## Exercise material
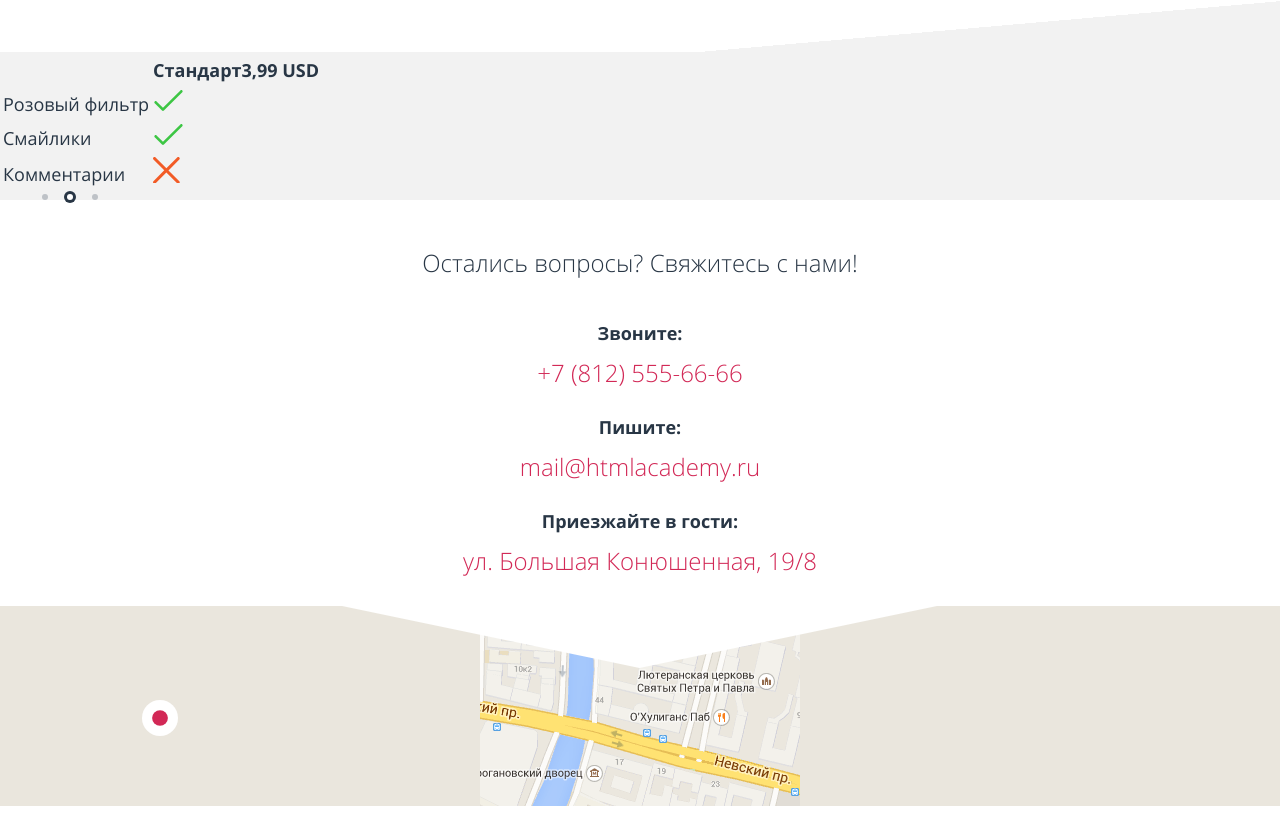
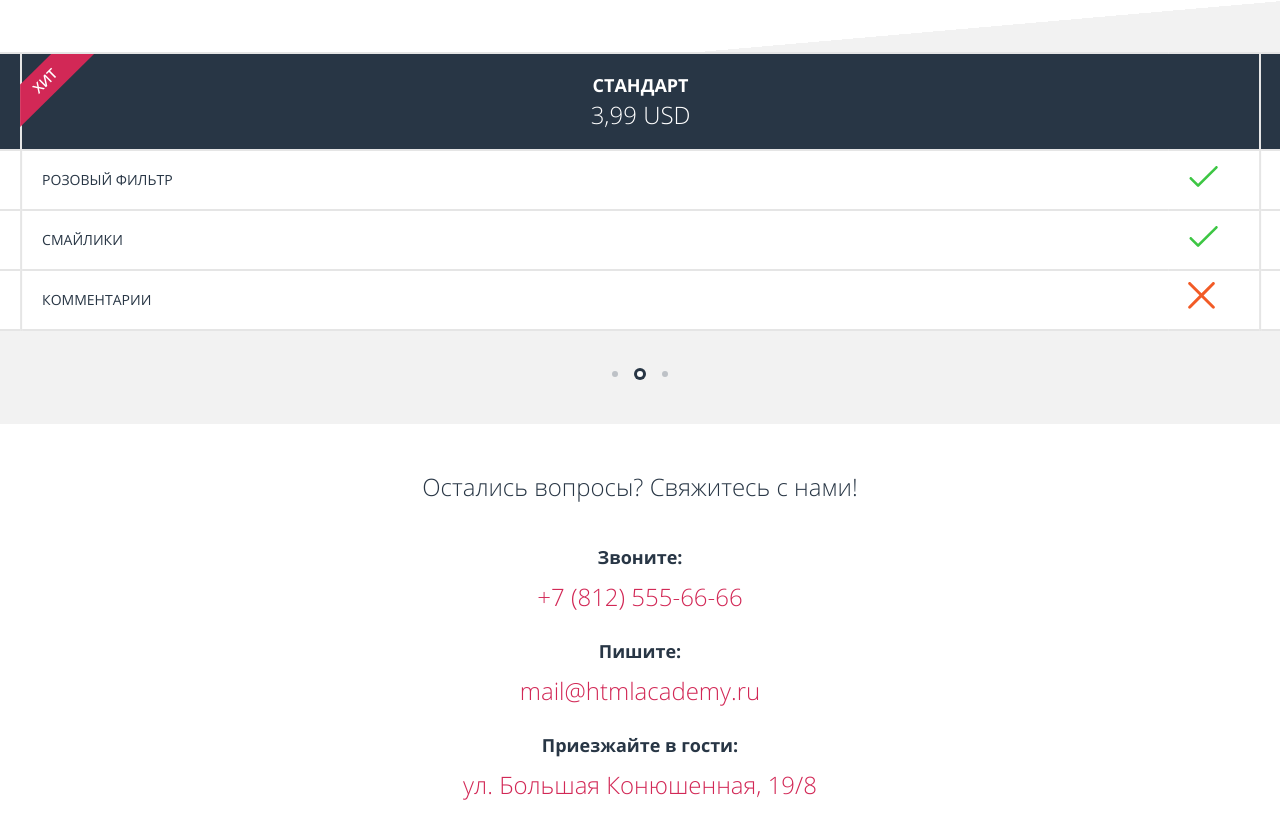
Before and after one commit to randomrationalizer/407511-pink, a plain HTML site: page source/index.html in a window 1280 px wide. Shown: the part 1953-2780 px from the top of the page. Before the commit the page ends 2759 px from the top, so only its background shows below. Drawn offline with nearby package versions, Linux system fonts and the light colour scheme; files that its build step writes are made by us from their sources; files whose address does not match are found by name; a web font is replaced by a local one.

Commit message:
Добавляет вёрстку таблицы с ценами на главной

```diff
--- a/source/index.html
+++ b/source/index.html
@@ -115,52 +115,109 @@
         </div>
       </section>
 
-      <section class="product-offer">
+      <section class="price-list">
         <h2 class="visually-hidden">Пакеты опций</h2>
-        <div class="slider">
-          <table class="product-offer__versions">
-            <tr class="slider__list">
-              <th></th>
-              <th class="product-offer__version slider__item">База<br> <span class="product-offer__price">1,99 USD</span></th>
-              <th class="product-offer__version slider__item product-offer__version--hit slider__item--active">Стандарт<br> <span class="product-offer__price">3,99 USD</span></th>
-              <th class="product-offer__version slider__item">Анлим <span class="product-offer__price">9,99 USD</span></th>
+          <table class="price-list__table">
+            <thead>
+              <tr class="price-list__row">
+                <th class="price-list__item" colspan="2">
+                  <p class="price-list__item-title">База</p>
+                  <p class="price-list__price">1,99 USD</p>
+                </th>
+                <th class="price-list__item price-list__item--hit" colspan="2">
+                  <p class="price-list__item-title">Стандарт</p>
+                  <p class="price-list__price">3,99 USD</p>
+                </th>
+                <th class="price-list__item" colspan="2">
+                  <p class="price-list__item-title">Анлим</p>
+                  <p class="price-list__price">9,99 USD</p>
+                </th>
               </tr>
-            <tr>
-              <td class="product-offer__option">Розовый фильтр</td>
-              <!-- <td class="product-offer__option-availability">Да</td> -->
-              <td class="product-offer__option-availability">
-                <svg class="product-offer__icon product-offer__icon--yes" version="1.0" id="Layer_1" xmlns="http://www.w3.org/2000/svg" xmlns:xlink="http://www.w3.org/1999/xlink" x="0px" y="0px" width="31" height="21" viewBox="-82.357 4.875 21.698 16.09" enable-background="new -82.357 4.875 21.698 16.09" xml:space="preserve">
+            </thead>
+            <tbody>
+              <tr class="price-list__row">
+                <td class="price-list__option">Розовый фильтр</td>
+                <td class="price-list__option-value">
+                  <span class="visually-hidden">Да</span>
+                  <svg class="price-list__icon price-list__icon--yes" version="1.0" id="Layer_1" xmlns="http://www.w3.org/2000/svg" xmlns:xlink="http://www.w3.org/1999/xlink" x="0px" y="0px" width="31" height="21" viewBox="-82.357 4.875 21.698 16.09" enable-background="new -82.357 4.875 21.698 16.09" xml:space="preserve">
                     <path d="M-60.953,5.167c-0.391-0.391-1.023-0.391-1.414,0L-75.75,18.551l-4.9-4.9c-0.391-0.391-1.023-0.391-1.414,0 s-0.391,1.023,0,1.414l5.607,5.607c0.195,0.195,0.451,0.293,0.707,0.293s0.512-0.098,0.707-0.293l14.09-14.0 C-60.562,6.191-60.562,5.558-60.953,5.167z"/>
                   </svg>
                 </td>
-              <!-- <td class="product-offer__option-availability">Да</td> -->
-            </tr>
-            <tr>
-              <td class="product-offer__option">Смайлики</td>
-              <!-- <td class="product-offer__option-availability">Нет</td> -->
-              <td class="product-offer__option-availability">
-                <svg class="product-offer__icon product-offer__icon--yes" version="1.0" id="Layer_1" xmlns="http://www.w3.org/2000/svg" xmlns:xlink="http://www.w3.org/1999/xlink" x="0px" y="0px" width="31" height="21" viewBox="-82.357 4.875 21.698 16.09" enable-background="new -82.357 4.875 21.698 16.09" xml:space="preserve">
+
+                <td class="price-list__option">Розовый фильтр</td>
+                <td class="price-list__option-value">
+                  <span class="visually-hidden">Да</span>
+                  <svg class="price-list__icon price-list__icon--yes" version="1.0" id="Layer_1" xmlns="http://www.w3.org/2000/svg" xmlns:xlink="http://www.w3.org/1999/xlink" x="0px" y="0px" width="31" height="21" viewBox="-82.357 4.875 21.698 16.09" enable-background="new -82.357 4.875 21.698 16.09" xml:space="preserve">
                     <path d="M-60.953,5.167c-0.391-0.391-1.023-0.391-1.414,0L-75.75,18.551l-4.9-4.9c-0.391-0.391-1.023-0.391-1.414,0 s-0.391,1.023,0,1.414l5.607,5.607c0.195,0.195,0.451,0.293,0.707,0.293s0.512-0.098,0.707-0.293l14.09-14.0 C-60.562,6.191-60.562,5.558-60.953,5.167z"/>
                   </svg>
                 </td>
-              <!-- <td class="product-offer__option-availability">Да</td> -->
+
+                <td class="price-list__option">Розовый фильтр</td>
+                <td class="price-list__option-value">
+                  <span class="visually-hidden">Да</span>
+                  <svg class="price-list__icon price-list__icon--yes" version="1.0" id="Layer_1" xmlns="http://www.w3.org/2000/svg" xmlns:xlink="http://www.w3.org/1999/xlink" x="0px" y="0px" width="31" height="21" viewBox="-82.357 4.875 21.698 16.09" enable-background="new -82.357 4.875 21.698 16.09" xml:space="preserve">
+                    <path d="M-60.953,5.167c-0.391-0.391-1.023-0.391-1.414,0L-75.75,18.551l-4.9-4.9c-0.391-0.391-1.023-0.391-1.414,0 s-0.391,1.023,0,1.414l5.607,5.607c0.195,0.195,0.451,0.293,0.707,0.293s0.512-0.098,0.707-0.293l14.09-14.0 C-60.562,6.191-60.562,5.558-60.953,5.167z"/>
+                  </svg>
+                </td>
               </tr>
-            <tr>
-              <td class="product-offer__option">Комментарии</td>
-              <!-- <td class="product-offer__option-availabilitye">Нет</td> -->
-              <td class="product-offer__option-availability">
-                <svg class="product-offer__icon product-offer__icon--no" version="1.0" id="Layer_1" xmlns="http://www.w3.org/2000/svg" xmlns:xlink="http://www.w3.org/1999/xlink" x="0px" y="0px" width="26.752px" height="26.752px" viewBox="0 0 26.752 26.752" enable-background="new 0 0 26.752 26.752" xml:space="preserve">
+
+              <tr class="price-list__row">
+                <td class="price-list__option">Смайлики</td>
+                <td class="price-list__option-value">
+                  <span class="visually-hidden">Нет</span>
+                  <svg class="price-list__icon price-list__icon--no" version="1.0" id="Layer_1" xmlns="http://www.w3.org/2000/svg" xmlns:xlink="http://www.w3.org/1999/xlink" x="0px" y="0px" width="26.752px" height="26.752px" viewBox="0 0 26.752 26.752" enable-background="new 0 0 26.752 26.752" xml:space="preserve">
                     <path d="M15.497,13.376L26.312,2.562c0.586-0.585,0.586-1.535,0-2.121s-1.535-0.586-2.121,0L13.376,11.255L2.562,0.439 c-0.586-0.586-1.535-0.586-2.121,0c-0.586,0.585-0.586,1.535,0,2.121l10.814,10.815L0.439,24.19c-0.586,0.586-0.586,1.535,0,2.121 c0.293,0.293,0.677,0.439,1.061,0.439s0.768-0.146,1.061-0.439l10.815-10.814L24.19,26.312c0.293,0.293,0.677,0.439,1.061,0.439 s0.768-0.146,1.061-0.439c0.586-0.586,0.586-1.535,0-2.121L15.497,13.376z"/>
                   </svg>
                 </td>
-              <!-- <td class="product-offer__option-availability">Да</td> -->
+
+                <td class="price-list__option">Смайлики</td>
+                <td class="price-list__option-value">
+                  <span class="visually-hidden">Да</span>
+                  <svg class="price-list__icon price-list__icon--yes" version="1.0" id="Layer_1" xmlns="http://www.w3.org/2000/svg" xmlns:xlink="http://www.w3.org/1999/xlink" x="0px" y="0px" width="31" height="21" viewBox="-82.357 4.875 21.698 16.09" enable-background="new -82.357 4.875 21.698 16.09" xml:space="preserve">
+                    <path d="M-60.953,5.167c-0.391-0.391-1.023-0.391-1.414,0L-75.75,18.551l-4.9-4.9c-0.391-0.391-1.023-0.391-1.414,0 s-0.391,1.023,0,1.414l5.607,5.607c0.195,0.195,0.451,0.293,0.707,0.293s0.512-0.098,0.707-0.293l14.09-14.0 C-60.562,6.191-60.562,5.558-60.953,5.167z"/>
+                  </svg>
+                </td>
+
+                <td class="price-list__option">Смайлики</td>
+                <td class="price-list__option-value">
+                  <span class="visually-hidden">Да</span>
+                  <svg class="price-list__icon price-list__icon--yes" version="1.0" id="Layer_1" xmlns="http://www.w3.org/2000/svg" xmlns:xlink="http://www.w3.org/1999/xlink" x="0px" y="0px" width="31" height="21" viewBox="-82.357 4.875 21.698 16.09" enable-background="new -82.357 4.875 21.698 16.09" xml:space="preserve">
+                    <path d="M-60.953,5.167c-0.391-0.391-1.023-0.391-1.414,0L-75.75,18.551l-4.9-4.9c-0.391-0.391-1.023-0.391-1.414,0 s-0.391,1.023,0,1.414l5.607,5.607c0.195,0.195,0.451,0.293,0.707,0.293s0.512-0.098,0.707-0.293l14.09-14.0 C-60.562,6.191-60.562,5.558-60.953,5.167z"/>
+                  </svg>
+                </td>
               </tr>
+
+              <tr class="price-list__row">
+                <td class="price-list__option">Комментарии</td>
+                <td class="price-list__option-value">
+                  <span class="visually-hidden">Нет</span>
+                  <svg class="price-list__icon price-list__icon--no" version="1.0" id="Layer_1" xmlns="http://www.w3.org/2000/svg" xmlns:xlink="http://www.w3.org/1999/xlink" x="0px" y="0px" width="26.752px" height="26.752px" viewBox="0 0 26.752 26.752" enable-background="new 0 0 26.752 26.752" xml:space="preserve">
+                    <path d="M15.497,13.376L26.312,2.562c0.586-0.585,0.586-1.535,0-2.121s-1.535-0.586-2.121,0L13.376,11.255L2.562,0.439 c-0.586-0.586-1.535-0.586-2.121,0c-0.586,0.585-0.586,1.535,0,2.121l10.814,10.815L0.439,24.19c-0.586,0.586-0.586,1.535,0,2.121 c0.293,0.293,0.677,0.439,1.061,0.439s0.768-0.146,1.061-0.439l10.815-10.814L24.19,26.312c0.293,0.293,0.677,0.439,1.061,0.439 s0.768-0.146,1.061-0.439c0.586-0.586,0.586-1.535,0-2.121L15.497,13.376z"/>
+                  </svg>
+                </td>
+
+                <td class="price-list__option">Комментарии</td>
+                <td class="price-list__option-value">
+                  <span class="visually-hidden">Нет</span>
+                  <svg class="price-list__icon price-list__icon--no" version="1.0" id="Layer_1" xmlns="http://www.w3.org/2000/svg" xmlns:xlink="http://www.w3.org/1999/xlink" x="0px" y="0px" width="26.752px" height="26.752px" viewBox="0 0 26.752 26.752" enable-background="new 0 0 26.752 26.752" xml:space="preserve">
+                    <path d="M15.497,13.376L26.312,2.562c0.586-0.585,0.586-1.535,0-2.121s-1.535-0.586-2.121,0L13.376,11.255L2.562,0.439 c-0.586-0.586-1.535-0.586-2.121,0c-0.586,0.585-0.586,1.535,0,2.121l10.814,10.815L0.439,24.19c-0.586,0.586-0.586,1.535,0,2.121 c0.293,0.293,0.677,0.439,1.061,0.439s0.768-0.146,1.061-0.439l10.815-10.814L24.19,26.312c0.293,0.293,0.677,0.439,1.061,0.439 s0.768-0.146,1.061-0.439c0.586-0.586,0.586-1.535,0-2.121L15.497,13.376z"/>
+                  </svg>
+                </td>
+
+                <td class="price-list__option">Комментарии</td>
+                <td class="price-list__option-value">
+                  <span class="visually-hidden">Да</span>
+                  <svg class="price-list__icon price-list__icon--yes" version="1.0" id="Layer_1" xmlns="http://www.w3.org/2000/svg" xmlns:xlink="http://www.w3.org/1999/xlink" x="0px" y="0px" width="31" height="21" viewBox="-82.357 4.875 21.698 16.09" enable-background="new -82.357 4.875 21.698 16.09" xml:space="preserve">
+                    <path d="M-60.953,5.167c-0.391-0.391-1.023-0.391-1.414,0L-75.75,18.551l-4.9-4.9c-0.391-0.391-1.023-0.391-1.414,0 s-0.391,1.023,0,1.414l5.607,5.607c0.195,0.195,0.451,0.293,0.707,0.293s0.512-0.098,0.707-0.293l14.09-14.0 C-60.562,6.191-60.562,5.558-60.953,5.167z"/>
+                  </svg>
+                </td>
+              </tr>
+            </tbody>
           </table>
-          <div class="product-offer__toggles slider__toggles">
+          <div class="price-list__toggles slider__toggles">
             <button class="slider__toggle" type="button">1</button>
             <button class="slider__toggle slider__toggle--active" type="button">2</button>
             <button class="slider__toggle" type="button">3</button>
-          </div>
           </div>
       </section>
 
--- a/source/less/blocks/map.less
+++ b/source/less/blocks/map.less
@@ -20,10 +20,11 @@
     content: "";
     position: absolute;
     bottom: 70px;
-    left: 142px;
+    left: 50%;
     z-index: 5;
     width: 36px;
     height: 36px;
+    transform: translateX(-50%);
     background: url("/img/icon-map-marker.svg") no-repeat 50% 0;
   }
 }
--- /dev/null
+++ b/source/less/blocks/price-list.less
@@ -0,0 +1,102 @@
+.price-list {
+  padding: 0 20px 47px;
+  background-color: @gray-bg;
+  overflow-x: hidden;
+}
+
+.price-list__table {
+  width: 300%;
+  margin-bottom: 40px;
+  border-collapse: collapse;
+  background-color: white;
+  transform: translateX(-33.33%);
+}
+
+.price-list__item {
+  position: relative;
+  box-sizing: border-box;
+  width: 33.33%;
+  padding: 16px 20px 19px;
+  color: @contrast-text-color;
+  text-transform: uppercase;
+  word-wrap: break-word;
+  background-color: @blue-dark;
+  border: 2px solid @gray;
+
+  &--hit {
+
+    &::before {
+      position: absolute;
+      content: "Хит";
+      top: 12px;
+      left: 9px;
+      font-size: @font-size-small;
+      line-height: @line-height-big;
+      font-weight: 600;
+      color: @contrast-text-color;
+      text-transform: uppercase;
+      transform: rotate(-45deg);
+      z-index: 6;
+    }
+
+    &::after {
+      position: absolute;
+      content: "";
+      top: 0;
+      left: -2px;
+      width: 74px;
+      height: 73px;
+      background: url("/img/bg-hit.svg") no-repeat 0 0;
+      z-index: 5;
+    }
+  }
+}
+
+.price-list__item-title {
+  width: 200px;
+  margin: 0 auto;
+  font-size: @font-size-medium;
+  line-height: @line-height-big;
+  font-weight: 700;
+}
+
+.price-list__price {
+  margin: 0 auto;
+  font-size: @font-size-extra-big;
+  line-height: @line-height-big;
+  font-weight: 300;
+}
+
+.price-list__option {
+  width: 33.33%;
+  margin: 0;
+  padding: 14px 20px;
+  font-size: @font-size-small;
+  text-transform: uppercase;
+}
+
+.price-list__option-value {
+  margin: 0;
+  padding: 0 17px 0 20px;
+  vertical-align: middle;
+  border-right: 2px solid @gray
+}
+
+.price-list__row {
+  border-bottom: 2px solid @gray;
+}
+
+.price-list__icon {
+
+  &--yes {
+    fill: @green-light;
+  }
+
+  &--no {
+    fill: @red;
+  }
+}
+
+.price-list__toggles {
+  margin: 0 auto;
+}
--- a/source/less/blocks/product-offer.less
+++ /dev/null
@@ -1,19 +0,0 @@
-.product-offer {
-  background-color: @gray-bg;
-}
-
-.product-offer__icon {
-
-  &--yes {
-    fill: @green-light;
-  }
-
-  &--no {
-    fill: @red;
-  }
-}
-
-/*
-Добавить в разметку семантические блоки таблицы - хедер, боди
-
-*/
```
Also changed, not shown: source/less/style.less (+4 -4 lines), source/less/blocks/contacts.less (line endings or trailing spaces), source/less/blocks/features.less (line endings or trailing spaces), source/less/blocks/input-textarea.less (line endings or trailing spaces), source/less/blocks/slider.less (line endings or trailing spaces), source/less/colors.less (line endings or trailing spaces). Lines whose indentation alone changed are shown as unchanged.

## Assignment
All lines in the records above with "button" need to be found and copied.

## Answer for the task
             <button class="slider__toggle" type="button">1</button>
             <button class="slider__toggle slider__toggle--active" type="button">2</button>
             <button class="slider__toggle" type="button">3</button>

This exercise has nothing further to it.